Segment Start: Dataset records

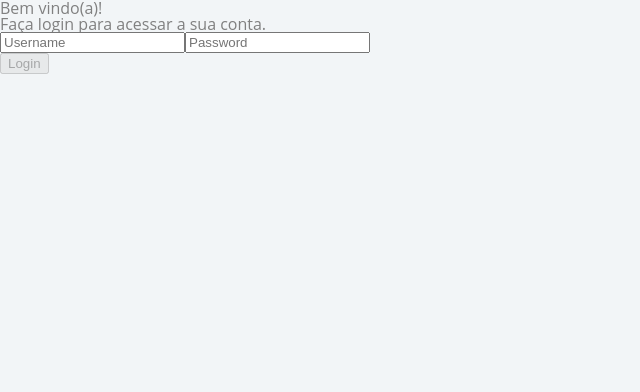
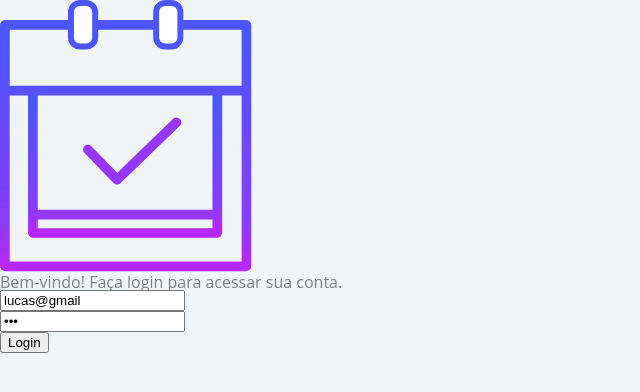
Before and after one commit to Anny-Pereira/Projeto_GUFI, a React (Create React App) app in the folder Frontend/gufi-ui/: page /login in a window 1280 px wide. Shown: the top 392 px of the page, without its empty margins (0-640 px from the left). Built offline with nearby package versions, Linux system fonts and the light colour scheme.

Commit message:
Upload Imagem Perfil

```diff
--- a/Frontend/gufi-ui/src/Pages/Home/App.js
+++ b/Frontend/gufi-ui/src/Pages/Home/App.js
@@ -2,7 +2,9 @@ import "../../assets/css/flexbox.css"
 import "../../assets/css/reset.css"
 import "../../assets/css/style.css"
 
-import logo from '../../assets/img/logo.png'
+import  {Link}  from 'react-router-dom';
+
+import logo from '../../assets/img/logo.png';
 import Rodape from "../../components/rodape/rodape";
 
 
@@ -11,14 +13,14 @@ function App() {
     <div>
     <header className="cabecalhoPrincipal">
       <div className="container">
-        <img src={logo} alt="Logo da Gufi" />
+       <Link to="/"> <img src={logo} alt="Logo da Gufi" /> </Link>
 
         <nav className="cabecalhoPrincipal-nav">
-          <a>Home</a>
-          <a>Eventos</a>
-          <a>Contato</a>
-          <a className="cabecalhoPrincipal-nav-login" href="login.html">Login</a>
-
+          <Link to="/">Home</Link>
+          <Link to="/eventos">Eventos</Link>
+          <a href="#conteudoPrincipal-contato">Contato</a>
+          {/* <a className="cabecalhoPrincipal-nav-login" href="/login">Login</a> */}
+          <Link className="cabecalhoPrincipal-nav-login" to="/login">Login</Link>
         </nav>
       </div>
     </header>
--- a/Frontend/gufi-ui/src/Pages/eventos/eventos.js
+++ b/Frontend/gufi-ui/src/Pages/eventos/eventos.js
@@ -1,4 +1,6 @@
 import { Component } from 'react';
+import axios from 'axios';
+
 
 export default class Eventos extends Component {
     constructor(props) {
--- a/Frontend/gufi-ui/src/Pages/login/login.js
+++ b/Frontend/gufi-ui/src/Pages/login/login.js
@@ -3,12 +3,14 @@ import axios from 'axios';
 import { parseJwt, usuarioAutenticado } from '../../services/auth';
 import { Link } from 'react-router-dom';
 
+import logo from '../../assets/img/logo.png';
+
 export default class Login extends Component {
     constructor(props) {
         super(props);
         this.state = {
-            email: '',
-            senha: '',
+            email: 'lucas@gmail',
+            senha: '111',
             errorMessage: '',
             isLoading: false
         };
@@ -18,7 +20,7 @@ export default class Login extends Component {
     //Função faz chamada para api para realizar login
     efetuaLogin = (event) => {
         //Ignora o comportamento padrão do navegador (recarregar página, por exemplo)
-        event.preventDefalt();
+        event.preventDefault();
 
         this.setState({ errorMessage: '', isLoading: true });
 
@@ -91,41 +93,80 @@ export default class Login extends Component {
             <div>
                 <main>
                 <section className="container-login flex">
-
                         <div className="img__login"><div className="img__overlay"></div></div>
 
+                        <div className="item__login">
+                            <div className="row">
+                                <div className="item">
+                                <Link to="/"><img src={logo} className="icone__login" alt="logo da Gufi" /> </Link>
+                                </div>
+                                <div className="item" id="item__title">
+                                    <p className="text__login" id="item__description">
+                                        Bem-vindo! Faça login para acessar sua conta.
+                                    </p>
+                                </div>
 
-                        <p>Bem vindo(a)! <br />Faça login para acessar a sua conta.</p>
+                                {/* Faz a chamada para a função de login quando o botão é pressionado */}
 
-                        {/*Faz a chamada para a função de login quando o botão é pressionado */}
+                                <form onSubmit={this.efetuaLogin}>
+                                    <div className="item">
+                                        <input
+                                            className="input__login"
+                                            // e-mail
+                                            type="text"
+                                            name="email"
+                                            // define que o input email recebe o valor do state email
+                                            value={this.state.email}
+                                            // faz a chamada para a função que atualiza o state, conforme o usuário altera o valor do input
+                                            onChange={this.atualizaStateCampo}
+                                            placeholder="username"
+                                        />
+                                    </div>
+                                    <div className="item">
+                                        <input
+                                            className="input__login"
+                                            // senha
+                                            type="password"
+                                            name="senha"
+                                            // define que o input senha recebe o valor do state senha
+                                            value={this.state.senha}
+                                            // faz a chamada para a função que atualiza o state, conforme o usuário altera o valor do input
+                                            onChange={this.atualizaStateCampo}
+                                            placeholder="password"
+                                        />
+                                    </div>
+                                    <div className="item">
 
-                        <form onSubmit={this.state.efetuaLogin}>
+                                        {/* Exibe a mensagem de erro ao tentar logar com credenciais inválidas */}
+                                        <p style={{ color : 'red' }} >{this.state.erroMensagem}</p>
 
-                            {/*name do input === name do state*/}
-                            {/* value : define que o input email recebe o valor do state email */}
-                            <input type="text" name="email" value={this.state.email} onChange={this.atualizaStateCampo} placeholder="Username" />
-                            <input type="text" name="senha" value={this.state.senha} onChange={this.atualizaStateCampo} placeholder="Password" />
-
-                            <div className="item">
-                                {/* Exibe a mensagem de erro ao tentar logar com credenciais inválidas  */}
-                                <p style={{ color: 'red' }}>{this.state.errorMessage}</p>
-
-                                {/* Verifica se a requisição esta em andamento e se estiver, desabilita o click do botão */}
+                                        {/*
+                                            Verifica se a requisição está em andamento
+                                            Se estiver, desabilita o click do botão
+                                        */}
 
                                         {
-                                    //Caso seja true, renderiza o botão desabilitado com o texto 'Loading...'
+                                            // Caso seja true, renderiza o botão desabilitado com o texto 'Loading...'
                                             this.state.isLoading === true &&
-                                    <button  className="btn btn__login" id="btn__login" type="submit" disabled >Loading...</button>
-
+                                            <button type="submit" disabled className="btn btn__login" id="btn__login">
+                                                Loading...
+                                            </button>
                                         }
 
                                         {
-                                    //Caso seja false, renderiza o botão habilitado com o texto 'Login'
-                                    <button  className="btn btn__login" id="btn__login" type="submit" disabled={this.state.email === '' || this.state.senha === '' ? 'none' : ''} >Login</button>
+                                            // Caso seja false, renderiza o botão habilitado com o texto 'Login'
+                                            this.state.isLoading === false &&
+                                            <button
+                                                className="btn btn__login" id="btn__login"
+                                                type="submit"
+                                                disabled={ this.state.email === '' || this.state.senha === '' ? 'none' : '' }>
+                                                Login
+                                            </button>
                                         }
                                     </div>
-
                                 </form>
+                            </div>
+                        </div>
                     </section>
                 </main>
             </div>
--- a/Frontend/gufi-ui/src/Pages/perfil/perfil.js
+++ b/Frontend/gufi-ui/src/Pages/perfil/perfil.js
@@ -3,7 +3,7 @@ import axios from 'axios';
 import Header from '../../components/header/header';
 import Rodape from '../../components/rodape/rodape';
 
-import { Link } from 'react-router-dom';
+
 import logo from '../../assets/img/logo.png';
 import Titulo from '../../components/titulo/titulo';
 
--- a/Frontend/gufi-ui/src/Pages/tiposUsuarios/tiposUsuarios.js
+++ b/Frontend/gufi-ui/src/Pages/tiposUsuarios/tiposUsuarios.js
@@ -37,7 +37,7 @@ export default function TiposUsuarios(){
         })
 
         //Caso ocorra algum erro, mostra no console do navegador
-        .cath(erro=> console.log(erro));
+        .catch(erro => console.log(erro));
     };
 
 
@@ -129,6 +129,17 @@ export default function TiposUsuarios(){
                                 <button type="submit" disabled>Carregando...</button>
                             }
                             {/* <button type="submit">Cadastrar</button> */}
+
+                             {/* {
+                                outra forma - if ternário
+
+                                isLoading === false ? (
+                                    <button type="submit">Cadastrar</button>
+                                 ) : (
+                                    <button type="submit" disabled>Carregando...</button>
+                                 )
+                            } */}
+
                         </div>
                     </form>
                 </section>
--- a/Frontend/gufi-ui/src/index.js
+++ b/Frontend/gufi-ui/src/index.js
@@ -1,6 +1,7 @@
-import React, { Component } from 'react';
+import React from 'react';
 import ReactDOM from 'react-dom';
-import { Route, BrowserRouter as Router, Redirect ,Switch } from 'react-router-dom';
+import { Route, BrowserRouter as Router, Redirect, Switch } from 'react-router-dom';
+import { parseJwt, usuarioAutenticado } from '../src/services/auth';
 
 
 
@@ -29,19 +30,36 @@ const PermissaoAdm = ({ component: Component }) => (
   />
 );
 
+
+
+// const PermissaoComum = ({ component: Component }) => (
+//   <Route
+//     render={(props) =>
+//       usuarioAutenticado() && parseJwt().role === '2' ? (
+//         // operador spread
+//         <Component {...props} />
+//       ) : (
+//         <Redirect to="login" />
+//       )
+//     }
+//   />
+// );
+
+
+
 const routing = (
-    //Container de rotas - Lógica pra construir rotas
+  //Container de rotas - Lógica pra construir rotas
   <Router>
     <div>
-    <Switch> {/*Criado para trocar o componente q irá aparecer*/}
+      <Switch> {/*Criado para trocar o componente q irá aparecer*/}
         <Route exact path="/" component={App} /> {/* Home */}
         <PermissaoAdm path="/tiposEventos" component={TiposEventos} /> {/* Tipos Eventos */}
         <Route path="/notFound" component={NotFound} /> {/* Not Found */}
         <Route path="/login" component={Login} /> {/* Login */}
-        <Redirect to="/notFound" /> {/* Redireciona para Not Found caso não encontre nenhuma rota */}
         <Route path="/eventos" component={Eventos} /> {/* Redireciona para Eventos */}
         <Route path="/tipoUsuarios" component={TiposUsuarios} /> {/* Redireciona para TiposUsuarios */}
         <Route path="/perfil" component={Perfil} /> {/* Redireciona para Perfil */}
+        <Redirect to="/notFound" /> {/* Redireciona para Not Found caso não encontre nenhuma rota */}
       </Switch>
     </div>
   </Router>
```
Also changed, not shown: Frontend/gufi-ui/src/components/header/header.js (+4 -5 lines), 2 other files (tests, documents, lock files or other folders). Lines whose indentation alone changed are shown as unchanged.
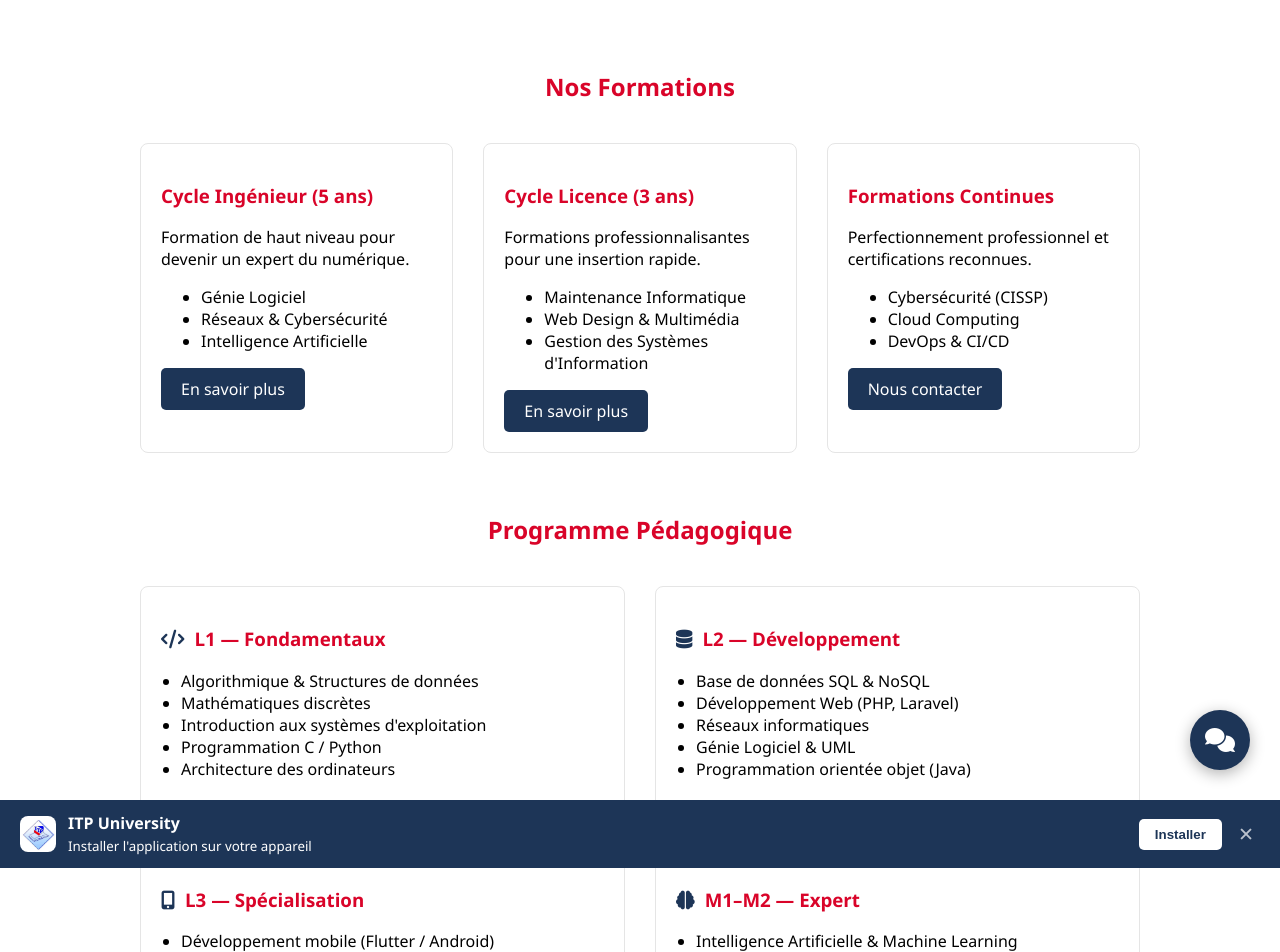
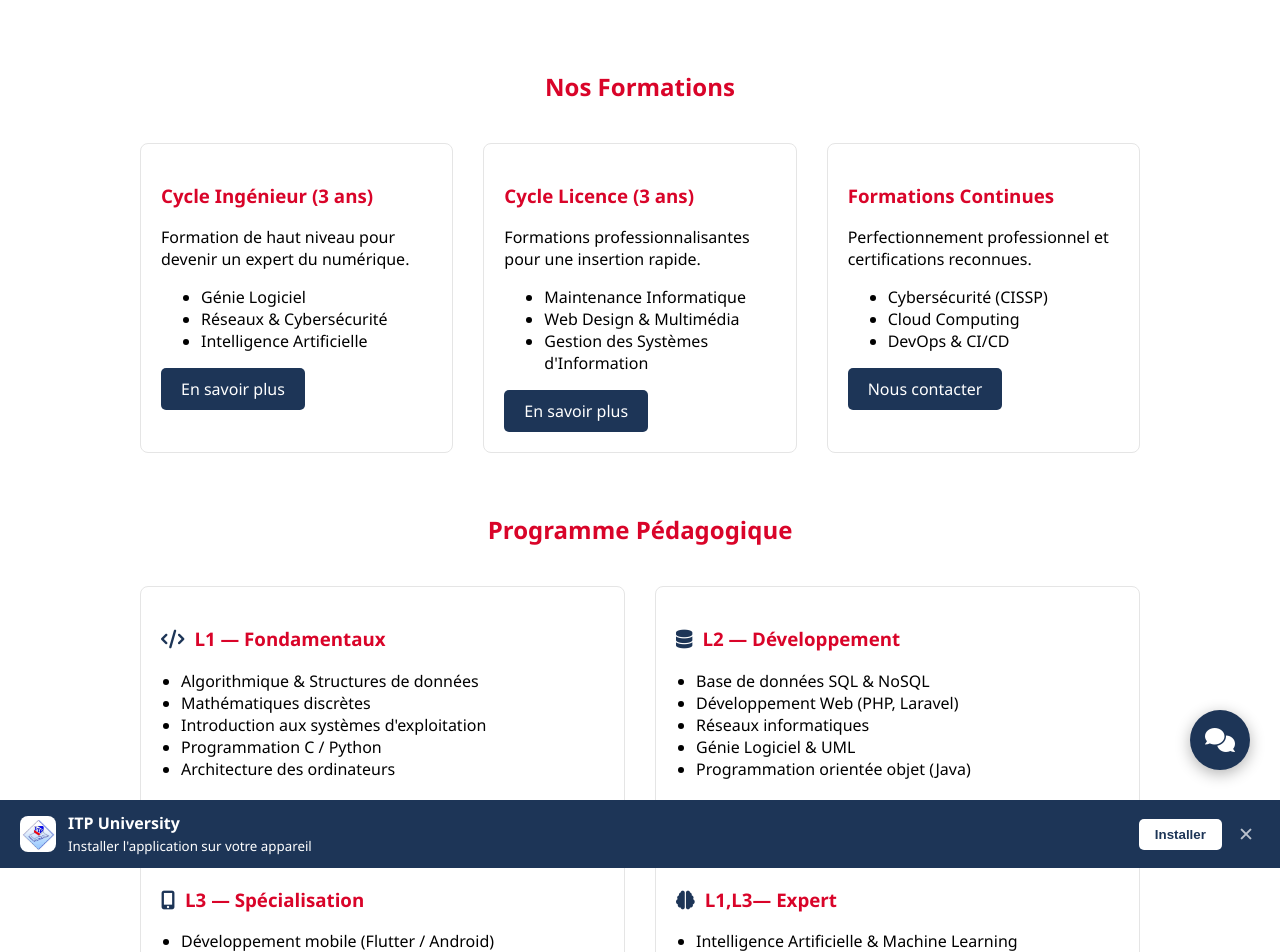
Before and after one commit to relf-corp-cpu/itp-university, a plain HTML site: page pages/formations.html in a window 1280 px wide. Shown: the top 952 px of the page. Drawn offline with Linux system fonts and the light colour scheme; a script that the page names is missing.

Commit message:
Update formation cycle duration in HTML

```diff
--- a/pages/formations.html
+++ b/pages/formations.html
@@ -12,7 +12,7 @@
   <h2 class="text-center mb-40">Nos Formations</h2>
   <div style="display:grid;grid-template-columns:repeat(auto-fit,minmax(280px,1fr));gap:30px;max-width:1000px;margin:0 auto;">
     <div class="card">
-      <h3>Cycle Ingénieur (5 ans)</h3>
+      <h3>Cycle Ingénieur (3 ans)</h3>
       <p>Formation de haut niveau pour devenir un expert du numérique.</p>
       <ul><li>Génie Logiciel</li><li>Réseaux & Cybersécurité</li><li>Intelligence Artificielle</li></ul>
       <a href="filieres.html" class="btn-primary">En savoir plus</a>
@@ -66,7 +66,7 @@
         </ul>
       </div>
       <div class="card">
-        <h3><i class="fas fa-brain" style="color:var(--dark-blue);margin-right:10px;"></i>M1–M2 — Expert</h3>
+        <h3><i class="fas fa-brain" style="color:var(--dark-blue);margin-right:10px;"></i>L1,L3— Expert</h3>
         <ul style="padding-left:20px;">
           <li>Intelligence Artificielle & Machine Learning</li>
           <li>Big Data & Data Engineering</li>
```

Segment End: Dataset records

_Assigned task_
Locate the lines above that hold the word "extends". Show every one of them.

_Final answer_
 export default class Eventos extends Component {
 export default class Login extends Component {
@@ -18,7 +20,7 @@ export default class Login extends Component {
@@ -91,41 +93,80 @@ export default class Login extends Component {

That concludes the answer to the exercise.